━━━━━ Extracted records ━━━━━

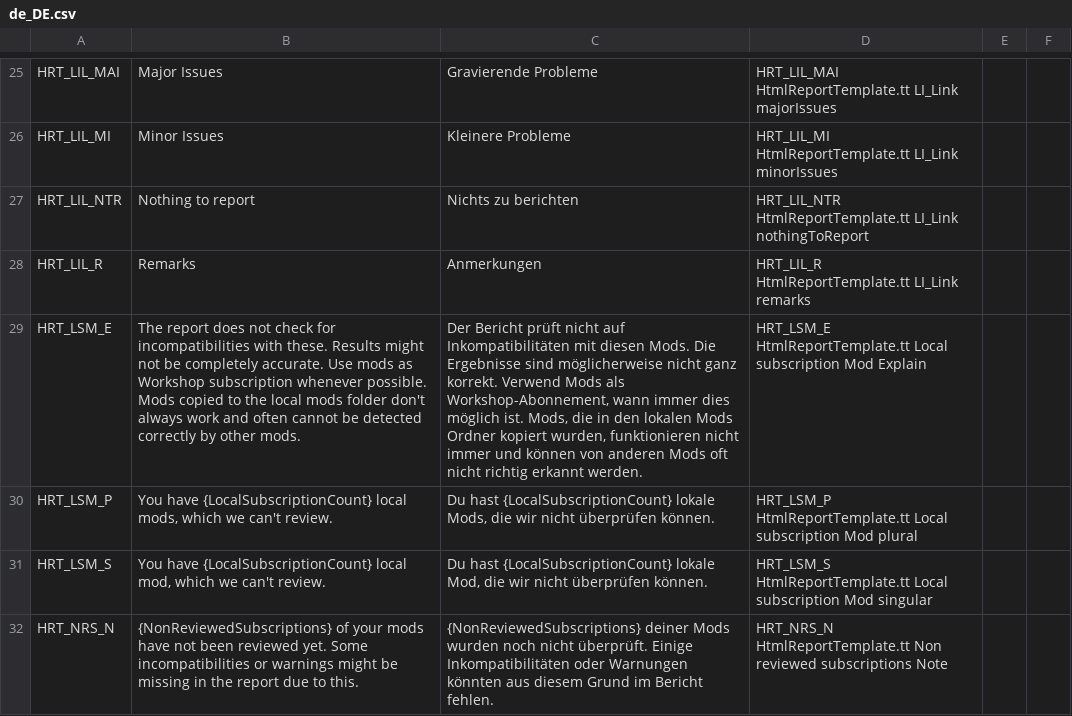
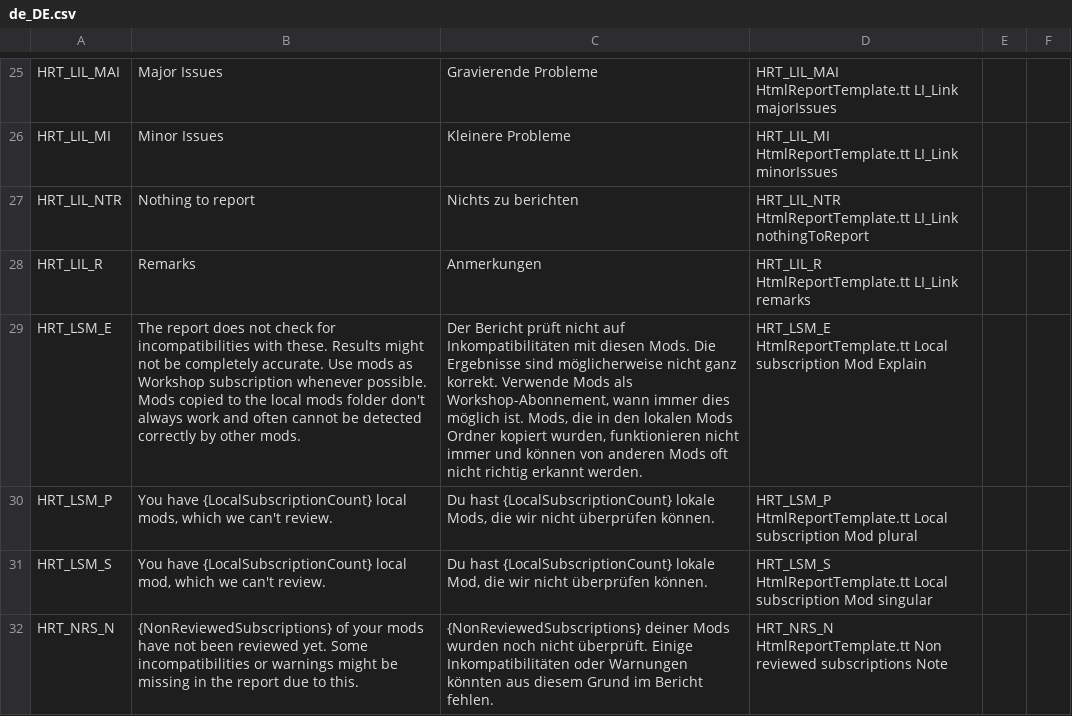
Before and after one commit to chameleon-tbn/CompatibilityReport, a CSV file: i18n/de_DE.csv, drawn as a sheet; only a part is shown, gaps mark what is left out; the diff names each change by its address in the sheet, - before the commit and + after, or states it on an @@ line.

```diff
--- a/i18n/de_DE.csv
+++ b/i18n/de_DE.csv
-C29: …ganz korrekt. Verwend Mods als…
+C29: …ganz korrekt. Verwende Mods als…
```
Also changed, not shown: i18n/es_ES.csv.
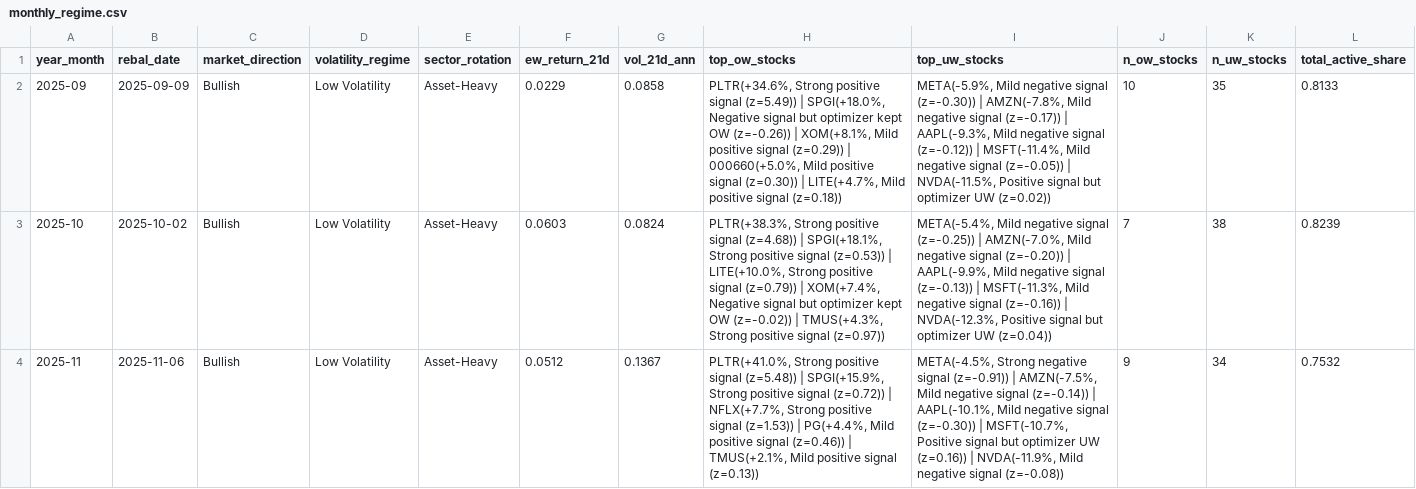
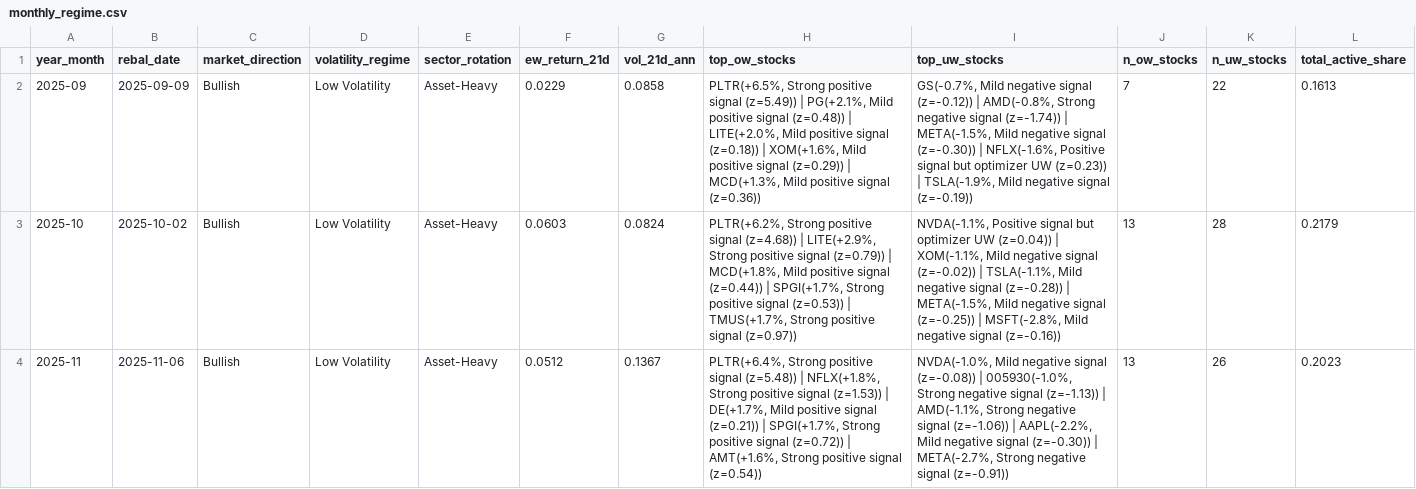
Before and after one commit to dnflsfud/ai-signal-portfolio, a CSV file: outputs/csv/monthly_regime.csv, drawn as a sheet; only a part is shown; the diff covers the shown part only.

```diff
--- a/outputs/csv/monthly_regime.csv
+++ b/outputs/csv/monthly_regime.csv
@@ -1,4 +1,4 @@
 year_month,rebal_date,market_direction,volatility_regime,sector_rotation,ew_return_21d,vol_21d_ann,top_ow_stocks,top_uw_stocks,n_ow_stocks,n_uw_stocks,total_active_share
-2025-09,2025-09-09,Bullish,Low Volatility,Asset-Heavy,0.0229,0.0858,"PLTR(+34.6%, Strong positive signal (z=5.49)) | SPGI(+18.0%, Negative signal but optimizer kept OW (z=-0.26)) | XOM(+8.1%, Mild positive signal (z=0.29)) | 000660(+5.0%, Mild positive signal (z=0.30)) | LITE(+4.7%, Mild positive signal (z=0.18))","META(-5.9%, Mild negative signal (z=-0.30)) | AMZN(-7.8%, Mild negative signal (z=-0.17)) | AAPL(-9.3%, Mild negative signal (z=-0.12)) | MSFT(-11.4%, Mild negative signal (z=-0.05)) | NVDA(-11.5%, Positive signal but optimizer UW (z=0.02))",10,35,0.8133
-2025-10,2025-10-02,Bullish,Low Volatility,Asset-Heavy,0.0603,0.0824,"PLTR(+38.3%, Strong positive signal (z=4.68)) | SPGI(+18.1%, Strong positive signal (z=0.53)) | LITE(+10.0%, Strong positive signal (z=0.79)) | XOM(+7.4%, Negative signal but optimizer kept OW (z=-0.02)) | TMUS(+4.3%, Strong positive signal (z=0.97))","META(-5.4%, Mild negative signal (z=-0.25)) | AMZN(-7.0%, Mild negative signal (z=-0.20)) | AAPL(-9.9%, Mild negative signal (z=-0.13)) | MSFT(-11.3%, Mild negative signal (z=-0.16)) | NVDA(-12.3%, Positive signal but optimizer UW (z=0.04))",7,38,0.8239
-2025-11,2025-11-06,Bullish,Low Volatility,Asset-Heavy,0.0512,0.1367,"PLTR(+41.0%, Strong positive signal (z=5.48)) | SPGI(+15.9%, Strong positive signal (z=0.72)) | NFLX(+7.7%, Strong positive signal (z=1.53)) | PG(+4.4%, Mild positive signal (z=0.46)) | TMUS(+2.1%, Mild positive signal (z=0.13))","META(-4.5%, Strong negative signal (z=-0.91)) | AMZN(-7.5%, Mild negative signal (z=-0.14)) | AAPL(-10.1%, Mild negative signal (z=-0.30)) | MSFT(-10.7%, Positive signal but optimizer UW (z=0.16)) | NVDA(-11.9%, Mild negative signal (z=-0.08))",9,34,0.7532
+2025-09,2025-09-09,Bullish,Low Volatility,Asset-Heavy,0.0229,0.0858,"PLTR(+6.5%, Strong positive signal (z=5.49)) | PG(+2.1%, Mild positive signal (z=0.48)) | LITE(+2.0%, Mild positive signal (z=0.18)) | XOM(+1.6%, Mild positive signal (z=0.29)) | MCD(+1.3%, Mild positive signal (z=0.36))","GS(-0.7%, Mild negative signal (z=-0.12)) | AMD(-0.8%, Strong negative signal (z=-1.74)) | META(-1.5%, Mild negative signal (z=-0.30)) | NFLX(-1.6%, Positive signal but optimizer UW (z=0.23)) | TSLA(-1.9%, Mild negative signal (z=-0.19))",7,22,0.1613
+2025-10,2025-10-02,Bullish,Low Volatility,Asset-Heavy,0.0603,0.0824,"PLTR(+6.2%, Strong positive signal (z=4.68)) | LITE(+2.9%, Strong positive signal (z=0.79)) | MCD(+1.8%, Mild positive signal (z=0.44)) | SPGI(+1.7%, Strong positive signal (z=0.53)) | TMUS(+1.7%, Strong positive signal (z=0.97))","NVDA(-1.1%, Positive signal but optimizer UW (z=0.04)) | XOM(-1.1%, Mild negative signal (z=-0.02)) | TSLA(-1.1%, Mild negative signal (z=-0.28)) | META(-1.5%, Mild negative signal (z=-0.25)) | MSFT(-2.8%, Mild negative signal (z=-0.16))",13,28,0.2179
+2025-11,2025-11-06,Bullish,Low Volatility,Asset-Heavy,0.0512,0.1367,"PLTR(+6.4%, Strong positive signal (z=5.48)) | NFLX(+1.8%, Strong positive signal (z=1.53)) | DE(+1.7%, Mild positive signal (z=0.21)) | SPGI(+1.7%, Strong positive signal (z=0.72)) | AMT(+1.6%, Strong positive signal (z=0.54))","NVDA(-1.0%, Mild negative signal (z=-0.08)) | 005930(-1.0%, Strong negative signal (z=-1.13)) | AMD(-1.1%, Strong negative signal (z=-1.06)) | AAPL(-2.2%, Mild negative signal (z=-0.30)) | META(-2.7%, Strong negative signal (z=-0.91))",13,26,0.2023
```
Also changed, not shown: 20 edited cells elsewhere in this file, outputs/csv/daily_performance.csv, outputs/csv/style_sector_tilt.csv, 2 other files.
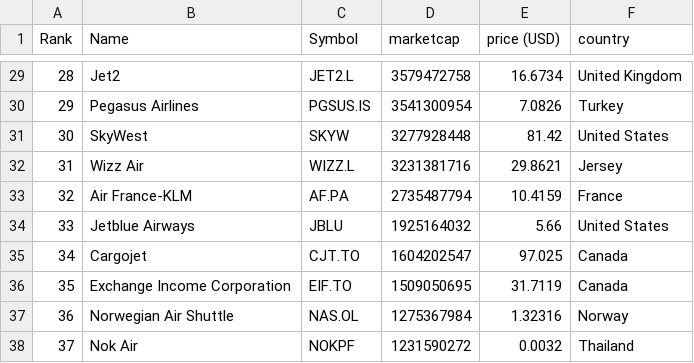
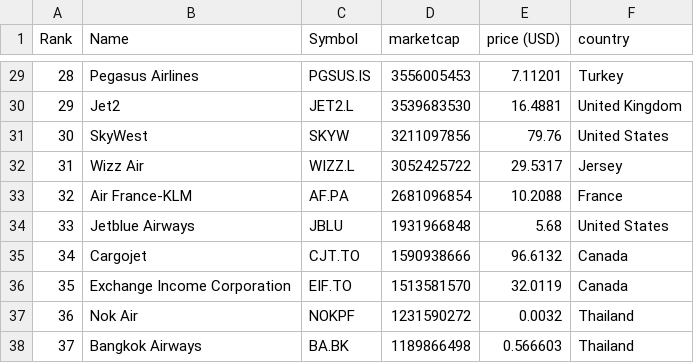
Before and after one commit to keops2004/merida-june-6-2024, a CSV file: companies-all.csv, drawn as a sheet; only a part is shown, gaps mark what is left out; the diff covers the shown part only.

```diff
--- a/companies-all.csv
+++ b/companies-all.csv
@@ -29,10 +29,10 @@
-"28","Jet2","JET2.L","3579472758","16.6734","United Kingdom"
-"29","Pegasus Airlines","PGSUS.IS","3541300954","7.0826","Turkey"
-"30","SkyWest","SKYW","3277928448","81.42","United States"
-"31","Wizz Air","WIZZ.L","3231381716","29.8621","Jersey"
-"32","Air France-KLM","AF.PA","2735487794","10.4159","France"
-"33","Jetblue Airways","JBLU","1925164032","5.66","United States"
-"34","Cargojet","CJT.TO","1604202547","97.025","Canada"
-"35","Exchange Income Corporation","EIF.TO","1509050695","31.7119","Canada"
-"36","Norwegian Air Shuttle","NAS.OL","1275367984","1.32316","Norway"
-"37","Nok Air","NOKPF","1231590272","0.0032","Thailand"
+"28","Pegasus Airlines","PGSUS.IS","3556005453","7.11201","Turkey"
+"29","Jet2","JET2.L","3539683530","16.4881","United Kingdom"
+"30","SkyWest","SKYW","3211097856","79.76","United States"
+"31","Wizz Air","WIZZ.L","3052425722","29.5317","Jersey"
+"32","Air France-KLM","AF.PA","2681096854","10.2088","France"
+"33","Jetblue Airways","JBLU","1931966848","5.68","United States"
+"34","Cargojet","CJT.TO","1590938666","96.6132","Canada"
+"35","Exchange Income Corporation","EIF.TO","1513581570","32.0119","Canada"
+"36","Nok Air","NOKPF","1231590272","0.0032","Thailand"
+"37","Bangkok Airways","BA.BK","1189866498","0.566603","Thailand"
```
Also changed, not shown: 131 edited cells elsewhere in this file, 3 other files.
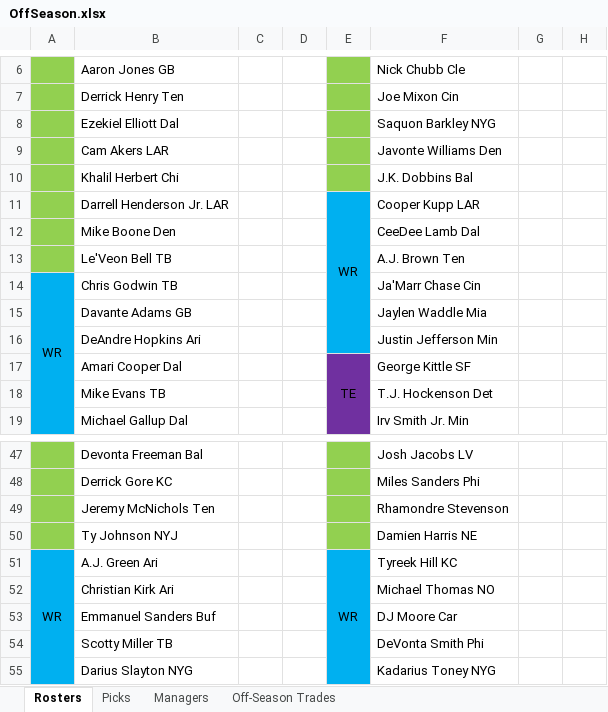
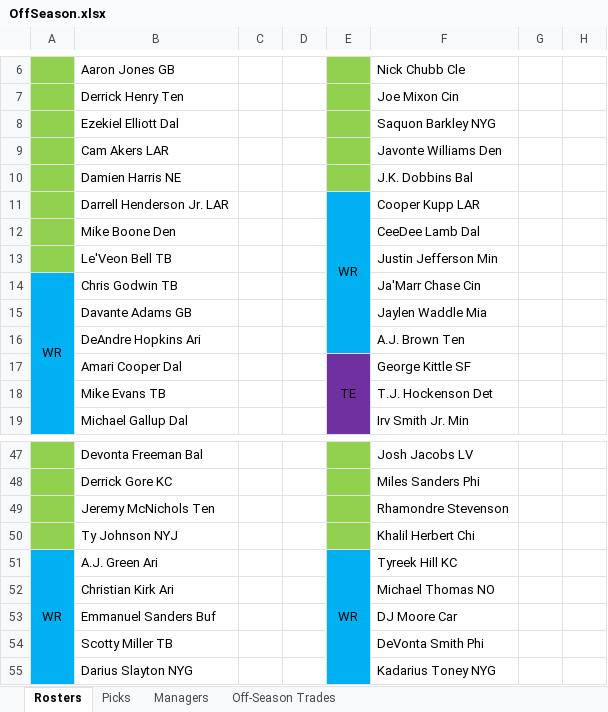
Before and after one commit to johnolson8734/Dynasty, an Excel workbook: OffSeason.xlsx, sheet Rosters, drawn as a sheet; only a part is shown, gaps mark what is left out; values as stored, in another font and other column widths than the file's, no borders; the diff names each change by its address in the sheet, - before the commit and + after, or states it on an @@ line.

Commit message:
trade up
Vanja	Khalil Herbert
	2022 2.05
	2022 3.05
	2022 3.10
	2023 2 Alan
Jared	Damien Harris
	2023 4 Adam
	2023 4 Jared

```diff
--- a/OffSeason.xlsx (sheet Rosters)
+++ b/OffSeason.xlsx (sheet Rosters)
-B10: Khalil Herbert Chi
+B10: Damien Harris NE
-F13: A.J. Brown Ten
+F13: Justin Jefferson Min
-F16: Justin Jefferson Min
+F16: A.J. Brown Ten
-F50: Damien Harris NE
+F50: Khalil Herbert Chi
```
Also changed, not shown: sheet Picks, sheet Off-Season Trades.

━━━━━

In the entries, find every line holding "shown" and copy it.

§ Final answer:
Before and after one commit to chameleon-tbn/CompatibilityReport, a CSV file: i18n/de_DE.csv, drawn as a sheet; only a part is shown, gaps mark what is left out; the diff names each change by its address in the sheet, - before the commit and + after, or states it on an @@ line.
Also changed, not shown: i18n/es_ES.csv.
Before and after one commit to dnflsfud/ai-signal-portfolio, a CSV file: outputs/csv/monthly_regime.csv, drawn as a sheet; only a part is shown; the diff covers the shown part only.
Also changed, not shown: 20 edited cells elsewhere in this file, outputs/csv/daily_performance.csv, outputs/csv/style_sector_tilt.csv, 2 other files.
Before and after one commit to keops2004/merida-june-6-2024, a CSV file: companies-all.csv, drawn as a sheet; only a part is shown, gaps mark what is left out; the diff covers the shown part only.
Also changed, not shown: 131 edited cells elsewhere in this file, 3 other files.
Before and after one commit to johnolson8734/Dynasty, an Excel workbook: OffSeason.xlsx, sheet Rosters, drawn as a sheet; only a part is shown, gaps mark what is left out; values as stored, in another font and other column widths than the file's, no borders; the diff names each change by its address in the sheet, - before the commit and + after, or states it on an @@ line.
Also changed, not shown: sheet Picks, sheet Off-Season Trades.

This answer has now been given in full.